In a review of 663 breast exams, 10 radiologists produced accurate readings 92% of the time. With the aid of the artificial intelligence (AI) model, their accuracy increased to 96%. All diagnoses were double-checked against tissue biopsy results.

Study co-author Dr. Linda Moy, a radiologist, suggested the AI tool could be a game-changer.

"If our efforts to use machine learning as a triaging tool for ultrasound studies prove successful, ultrasound could become a more effective tool in breast cancer screening, especially as an alternative to mammography, and for those with dense breast tissue," said Moy. She is a professor at NYU and member of the Perlmutter Cancer Center.
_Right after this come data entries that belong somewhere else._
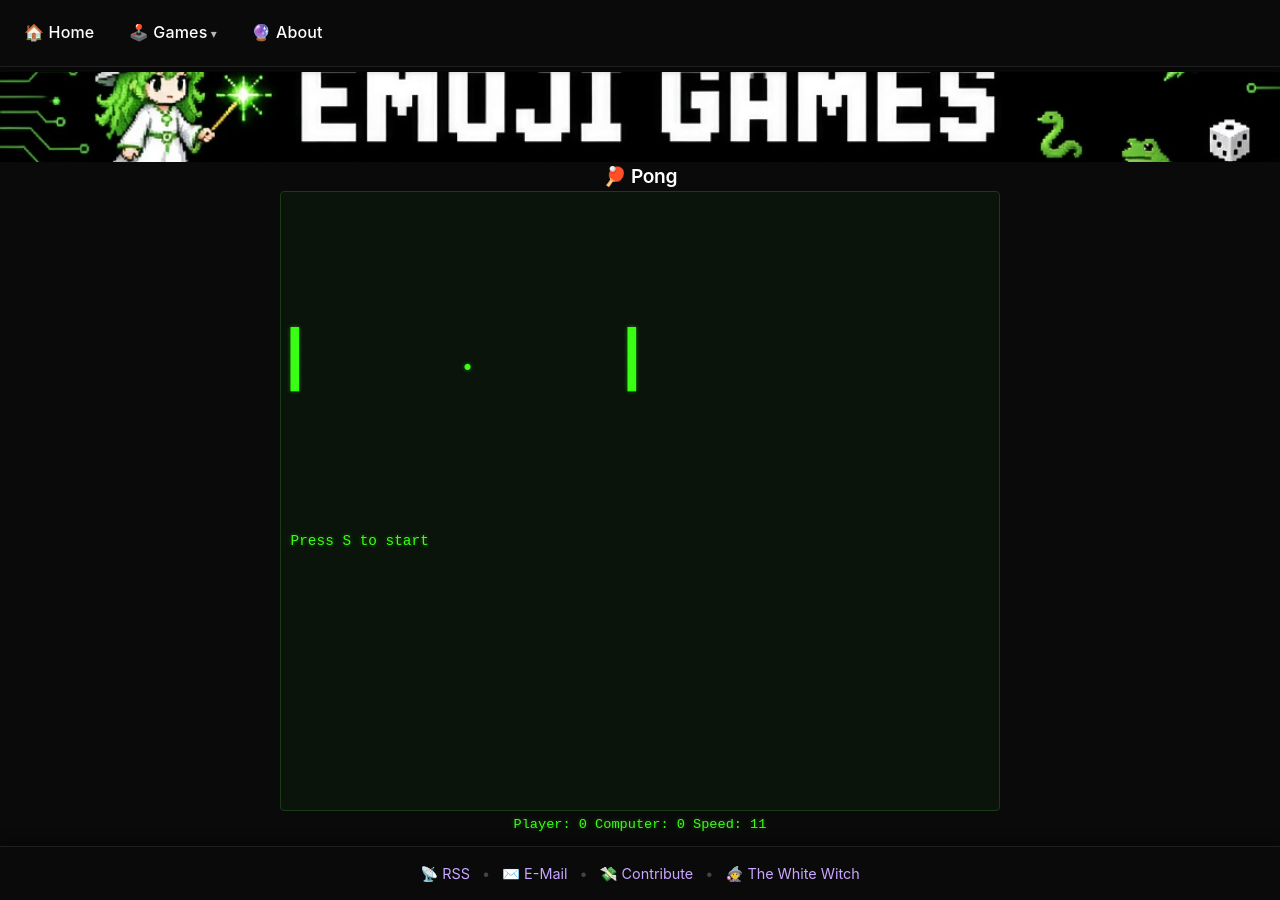
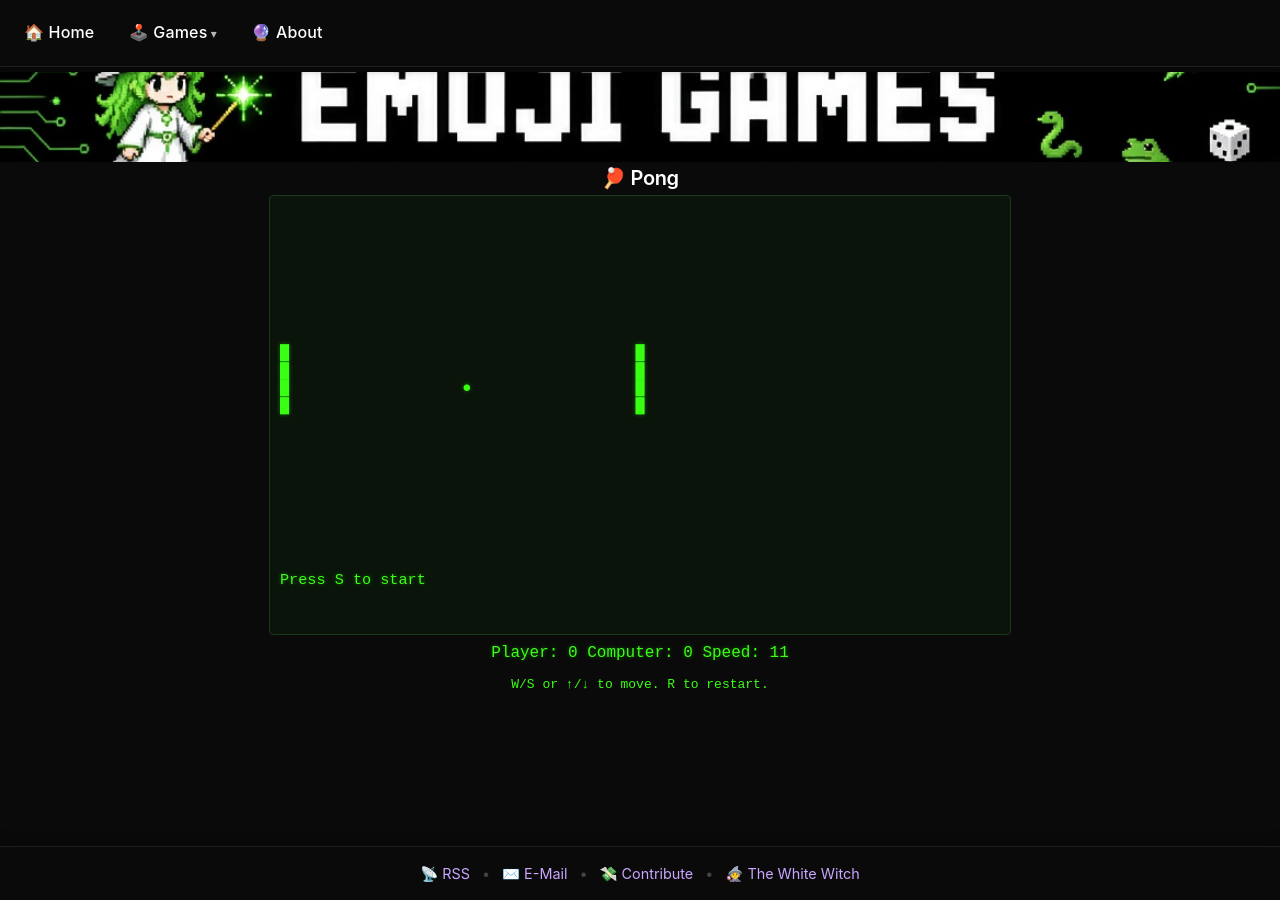
Before and after one commit to TheWhiteWitchTM/emojigames, a Jekyll site: the page built from games/pong/index.md, in a window 1280 px wide and 900 px high. Built offline with Jekyll 4.4.1, drawn with Linux system fonts in a browser that asks for light colours.

Commit message:
Update _base.scss

```diff
--- a/_sass/_base.scss
+++ b/_sass/_base.scss
@@ -33,55 +33,30 @@
   margin-right: -50vw;
 }
 
-/* Game area: centered, fits remaining space, no scroll */
+/* Game area — no height lock, no overflow clip */
 #game {
   width: 100%;
   max-width: 100%;
-  margin: 0.15rem auto 0;
+  margin: 0.5rem auto;
   padding: 0;
   display: flex;
   flex-direction: column;
   align-items: center;
   box-sizing: border-box;
-  height: calc(100vh - 12rem);
-  max-height: calc(100vh - 12rem);
-  overflow: hidden;
 }
 
-#game h1 {
-  margin: 0.1rem 0 0.2rem;
-  font-size: 1.2rem;
+#game h1,
+#game h2,
+#game h3 {
+  margin: 0.25rem 0;
+  font-size: 1.25rem;
   flex-shrink: 0;
-}
-
-#game textarea,
-#game #output {
-  flex: 1 1 auto;
-  width: min(100%, 90ch);
-  max-width: 100%;
-  height: auto;
-  min-height: 0;
-  margin: 0 auto;
-  resize: none;
-  font-size: clamp(0.6rem, 1.2vw, 0.9rem);
-  line-height: 1.1;
-  box-sizing: border-box;
-  overflow: hidden;
-}
-
-#game #status,
-#game p,
-#game form {
-  flex-shrink: 0;
-  margin: 0.15rem 0;
-  font-size: 0.85rem;
 }
 
 #game:fullscreen {
   width: 100vw !important;
   height: 100vh !important;
   max-width: none !important;
-  max-height: none !important;
   margin: 0 !important;
   padding: 0.5rem;
   background: #0a0a0a;
@@ -90,49 +65,3 @@
   align-items: center;
   justify-content: center;
 }
-
-#game:fullscreen textarea,
-#game:fullscreen #output,
-#game:fullscreen .terminal-wrap {
-  flex: 1;
-  width: min(100%, 100ch) !important;
-  height: 100% !important;
-  max-height: none;
-  font-size: clamp(0.8rem, 1.8vw, 1.15rem);
-  line-height: 1.15;
-}
-
-#game:fullscreen button {
-  top: 0.6rem;
-  right: 0.6rem;
-}
-
-#fs-btn:hover {
-  background: #39ff14;
-  color: #0a140a;
-}
-
-#game:fullscreen #fs-btn {
-  top: 10px;
-  right: 10px;
-}
-
-#fs-btn:hover {
-  background: #39ff14;
-  color: #0a140a;
-}
-
-#game:fullscreen #fs-btn {
-  top: 6px;
-  right: 6px;
-}
-
-.terminal:fullscreen {
-  width: 100vw !important;
-  height: 100vh !important;
-  max-width: none !important;
-  font-size: clamp(14px, 2vw, 20px) !important;
-  display: flex;
-  align-items: center;
-  justify-content: center;
-}
```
"Its future impact on improving women's breast health could be profound," Moy said in an NYU Langone news release.

When tested separately on more than 44,700 completed ultrasound exams, the tool improved radiologists' ability to correctly identify the disease by 37%, according to the study. It reduced the number of biopsies needed to confirm suspect tumors by 27%.

Ultrasound uses high-frequency sound waves to construct real-time images. While not typically used for breast cancer screening, it is cheaper, widely available in community clinics and does not expose patients to radiation. In women with dense breast tissue, ultrasound does a better job than mammography of distinguishing packed but healthy cells from compact tumors.
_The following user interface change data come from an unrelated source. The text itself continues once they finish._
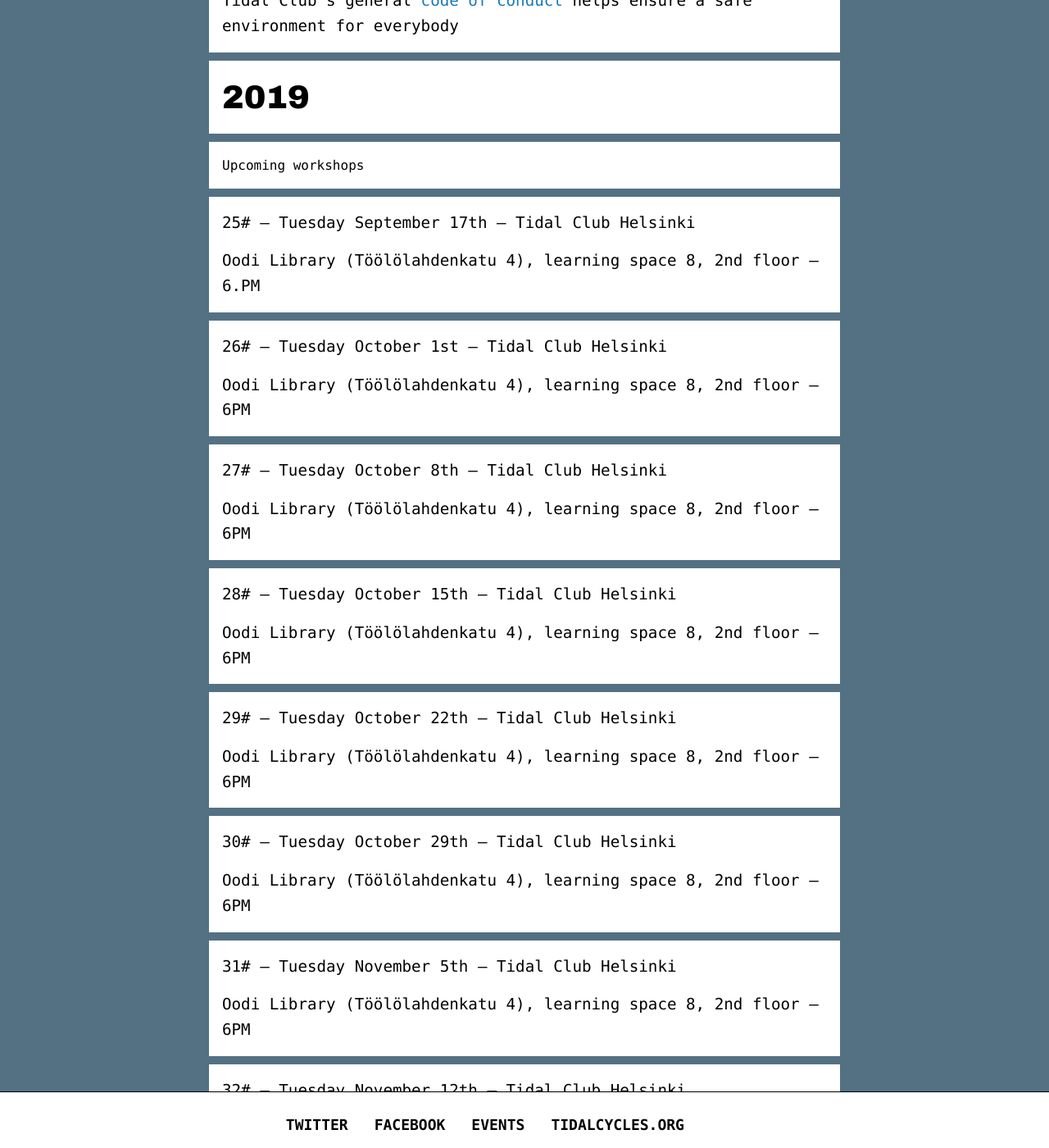
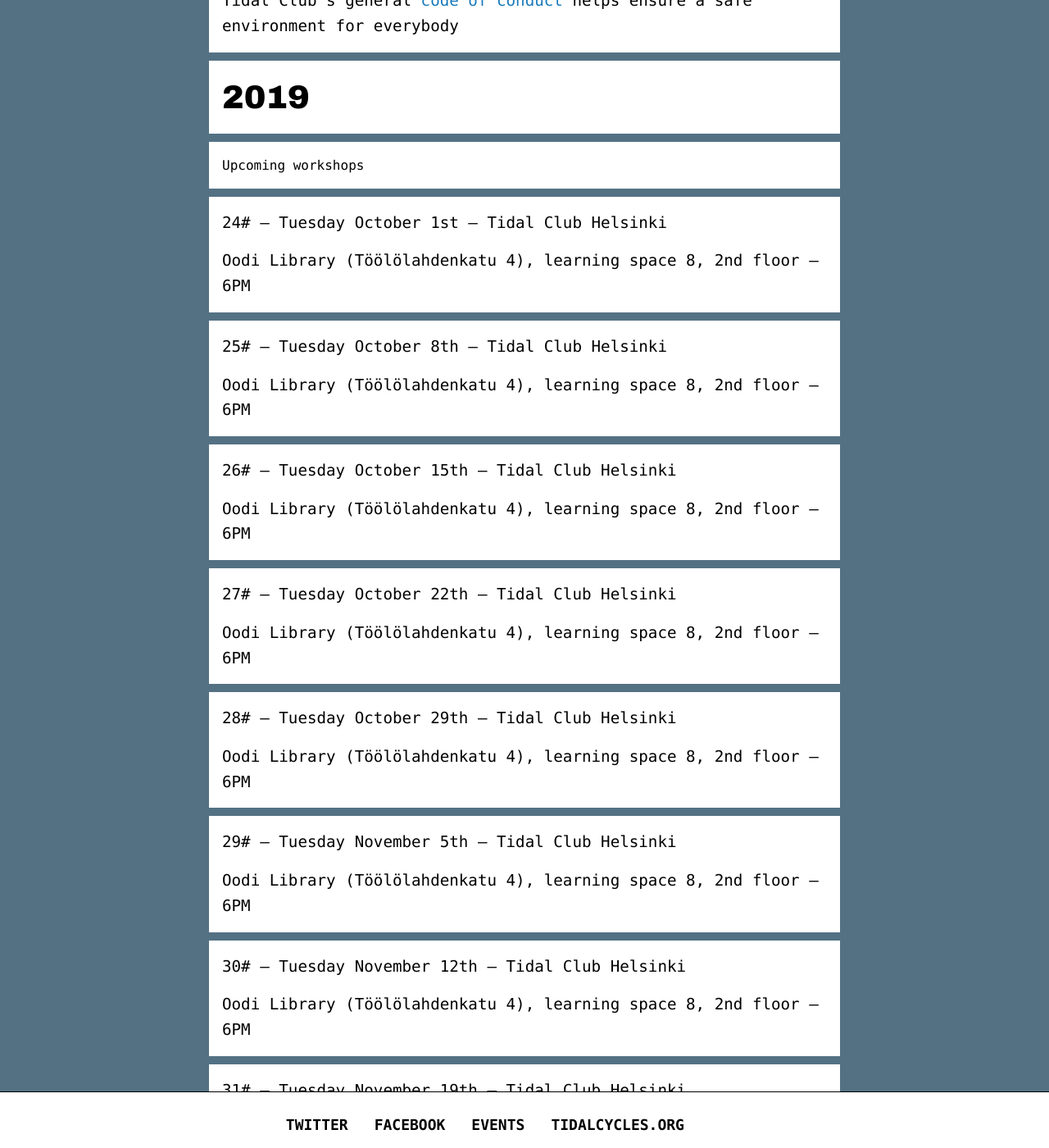
Before and after one commit to tidalclub/tidalclub.github.io, a Jekyll site: the page built from helsinki.html, in a window 1280 px wide and 1400 px high, scrolled down 916 px. Shown: the whole window at 82% size. Built offline with Jekyll 4.4.1, drawn with Linux system fonts in a browser that asks for light colours; nearby versions of some CDN libraries; comment, search, counter and statistics services are not loaded; some of the changed text lies outside the part shown.

Commit message:
Update helsinki.html

```diff
--- a/helsinki.html
+++ b/helsinki.html
@@ -19,44 +19,42 @@
 			<h1>2019</h1>
 <hr> Upcoming workshops
 
+
 <hr>
-<p>25# – Tuesday September 17th – Tidal Club Helsinki</p>
- <p>Oodi Library (Töölölahdenkatu 4), learning space 8, 2nd floor – 6.PM</p>
-<hr>
-<p>26# – Tuesday October 1st – Tidal Club Helsinki</p>
+<p>24# – Tuesday October 1st – Tidal Club Helsinki</p>
  <p>Oodi Library (Töölölahdenkatu 4), learning space 8, 2nd floor – 6PM</p>
 <hr>
-<p>27# – Tuesday October 8th – Tidal Club Helsinki</p>
+<p>25# – Tuesday October 8th – Tidal Club Helsinki</p>
  <p>Oodi Library (Töölölahdenkatu 4), learning space 8, 2nd floor – 6PM</p>
 <hr>
-<p>28# – Tuesday October 15th – Tidal Club Helsinki</p>
+<p>26# – Tuesday October 15th – Tidal Club Helsinki</p>
  <p>Oodi Library (Töölölahdenkatu 4), learning space 8, 2nd floor – 6PM</p>
 <hr>
-<p>29# – Tuesday October 22th – Tidal Club Helsinki</p>
+<p>27# – Tuesday October 22th – Tidal Club Helsinki</p>
  <p>Oodi Library (Töölölahdenkatu 4), learning space 8, 2nd floor – 6PM</p>
 <hr>
-<p>30# – Tuesday October 29th – Tidal Club Helsinki</p>
+<p>28# – Tuesday October 29th – Tidal Club Helsinki</p>
  <p>Oodi Library (Töölölahdenkatu 4), learning space 8, 2nd floor – 6PM</p>
 <hr>
-<p>31# – Tuesday November 5th – Tidal Club Helsinki</p>
+<p>29# – Tuesday November 5th – Tidal Club Helsinki</p>
  <p>Oodi Library (Töölölahdenkatu 4), learning space 8, 2nd floor – 6PM</p>
 <hr>
-<p>32# – Tuesday November 12th – Tidal Club Helsinki</p>
+<p>30# – Tuesday November 12th – Tidal Club Helsinki</p>
  <p>Oodi Library (Töölölahdenkatu 4), learning space 8, 2nd floor – 6PM</p>
 <hr>
-<p>33# – Tuesday November 19th – Tidal Club Helsinki</p>
+<p>31# – Tuesday November 19th – Tidal Club Helsinki</p>
  <p>Oodi Library (Töölölahdenkatu 4), learning space 8, 2nd floor – 6PM</p>
 <hr>
-<p>34# – Tuesday November 26th – Tidal Club Helsinki</p>
+<p>32# – Tuesday November 26th – Tidal Club Helsinki</p>
  <p>Oodi Library (Töölölahdenkatu 4), learning space 8, 2nd floor – 6PM</p>
 <hr>
-<p>35# – Tuesday December 3rd – Tidal Club Helsinki</p>
+<p>33# – Tuesday December 3rd – Tidal Club Helsinki</p>
  <p>Oodi Library (Töölölahdenkatu 4), learning space 8, 2nd floor – 6PM</p>
 <hr>
-<p>36# – Tuesday December 10th – Tidal Club Helsinki</p>
+<p>34# – Tuesday December 10th – Tidal Club Helsinki</p>
  <p>Oodi Library (Töölölahdenkatu 4), learning space 8, 2nd floor – 6PM</p>
 <hr>
-<p>37# – Tuesday December 17th – Tidal Club Helsinki</p>
+<p>35# – Tuesday December 17th – Tidal Club Helsinki</p>
  <p>Oodi Library (Töölölahdenkatu 4), learning space 8, 2nd floor – 6PM</p>
 <hr>
 <p>
```
Also changed, not shown: other parts of helsinki.html (+1 -1 lines).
Geras said it could be an alternative to mammography or used as a follow-up diagnostic test.

But ultrasound also has a downside.

It can cause too many false positives, leading to anxiety and unnecessary follow-up procedures, the researchers pointed out. Past studies have suggested that most breast ultrasounds that showed cancer turned out to be noncancerous after a biopsy.

The researchers hope to conduct clinical trials with current patients and in real-world conditions. They also hope to refine the program by including a woman's added risk from having a family history or genetic mutation tied to breast cancer.

More information

The U.S. Centers for Disease Control and Prevention has more on breast cancer.

SOURCE: NYU Langone Health, news release, Sept. 24, 2021

328 W. Claiborne St.
P.O. Box 964
Alabama 36460
Tel: (251)575-4203

powered by centersite dot net